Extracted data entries
┏━━
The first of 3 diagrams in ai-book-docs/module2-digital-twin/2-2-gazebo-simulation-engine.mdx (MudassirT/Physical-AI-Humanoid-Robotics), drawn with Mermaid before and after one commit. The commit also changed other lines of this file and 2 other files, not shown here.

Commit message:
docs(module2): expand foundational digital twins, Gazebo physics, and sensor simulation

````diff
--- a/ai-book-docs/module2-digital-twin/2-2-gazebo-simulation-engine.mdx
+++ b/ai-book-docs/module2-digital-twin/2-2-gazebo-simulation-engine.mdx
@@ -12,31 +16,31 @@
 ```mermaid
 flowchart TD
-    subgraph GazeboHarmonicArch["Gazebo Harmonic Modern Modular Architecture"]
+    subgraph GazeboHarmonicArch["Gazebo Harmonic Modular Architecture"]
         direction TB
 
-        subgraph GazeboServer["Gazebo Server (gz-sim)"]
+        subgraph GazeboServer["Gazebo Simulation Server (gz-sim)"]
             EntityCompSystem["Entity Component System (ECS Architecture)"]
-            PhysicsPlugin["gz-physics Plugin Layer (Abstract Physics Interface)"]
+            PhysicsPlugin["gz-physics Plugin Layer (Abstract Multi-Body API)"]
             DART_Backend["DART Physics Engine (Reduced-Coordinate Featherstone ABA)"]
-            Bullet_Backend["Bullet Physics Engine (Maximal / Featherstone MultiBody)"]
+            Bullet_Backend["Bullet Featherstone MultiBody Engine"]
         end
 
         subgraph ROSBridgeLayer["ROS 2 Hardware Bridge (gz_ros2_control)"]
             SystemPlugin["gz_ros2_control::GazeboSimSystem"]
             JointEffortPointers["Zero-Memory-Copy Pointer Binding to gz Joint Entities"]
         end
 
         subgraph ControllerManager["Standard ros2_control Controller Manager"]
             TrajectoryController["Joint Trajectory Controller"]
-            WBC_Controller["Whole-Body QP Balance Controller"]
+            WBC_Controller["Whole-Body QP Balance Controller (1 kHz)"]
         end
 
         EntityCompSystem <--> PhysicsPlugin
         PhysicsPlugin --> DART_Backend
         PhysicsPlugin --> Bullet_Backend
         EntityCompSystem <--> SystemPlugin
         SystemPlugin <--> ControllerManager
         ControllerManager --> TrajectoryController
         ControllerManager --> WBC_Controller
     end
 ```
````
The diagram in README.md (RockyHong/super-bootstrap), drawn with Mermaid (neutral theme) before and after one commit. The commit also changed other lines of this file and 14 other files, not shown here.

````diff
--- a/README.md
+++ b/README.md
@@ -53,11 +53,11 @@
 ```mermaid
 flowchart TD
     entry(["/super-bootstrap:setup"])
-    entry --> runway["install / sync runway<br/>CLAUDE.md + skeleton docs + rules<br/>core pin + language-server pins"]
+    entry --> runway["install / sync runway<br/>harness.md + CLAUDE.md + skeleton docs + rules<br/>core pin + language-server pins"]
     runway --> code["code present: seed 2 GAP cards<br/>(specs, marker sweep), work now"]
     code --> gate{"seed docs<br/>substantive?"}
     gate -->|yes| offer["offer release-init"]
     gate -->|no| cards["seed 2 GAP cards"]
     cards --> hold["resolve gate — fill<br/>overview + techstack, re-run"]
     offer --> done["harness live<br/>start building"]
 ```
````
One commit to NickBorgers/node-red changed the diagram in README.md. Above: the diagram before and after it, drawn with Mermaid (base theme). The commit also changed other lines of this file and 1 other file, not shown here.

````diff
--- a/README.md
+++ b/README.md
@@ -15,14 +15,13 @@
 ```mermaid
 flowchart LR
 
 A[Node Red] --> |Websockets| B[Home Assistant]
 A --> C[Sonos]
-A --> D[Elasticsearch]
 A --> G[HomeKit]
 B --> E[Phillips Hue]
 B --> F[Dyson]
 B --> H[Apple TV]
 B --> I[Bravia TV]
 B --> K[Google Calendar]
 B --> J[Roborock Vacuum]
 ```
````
┗━━
▸ What is required: Read through the entries and copy each line in which "files" appears.

▸ Result:
The first of 3 diagrams in ai-book-docs/module2-digital-twin/2-2-gazebo-simulation-engine.mdx (MudassirT/Physical-AI-Humanoid-Robotics), drawn with Mermaid before and after one commit. The commit also changed other lines of this file and 2 other files, not shown here.
The diagram in README.md (RockyHong/super-bootstrap), drawn with Mermaid (neutral theme) before and after one commit. The commit also changed other lines of this file and 14 other files, not shown here.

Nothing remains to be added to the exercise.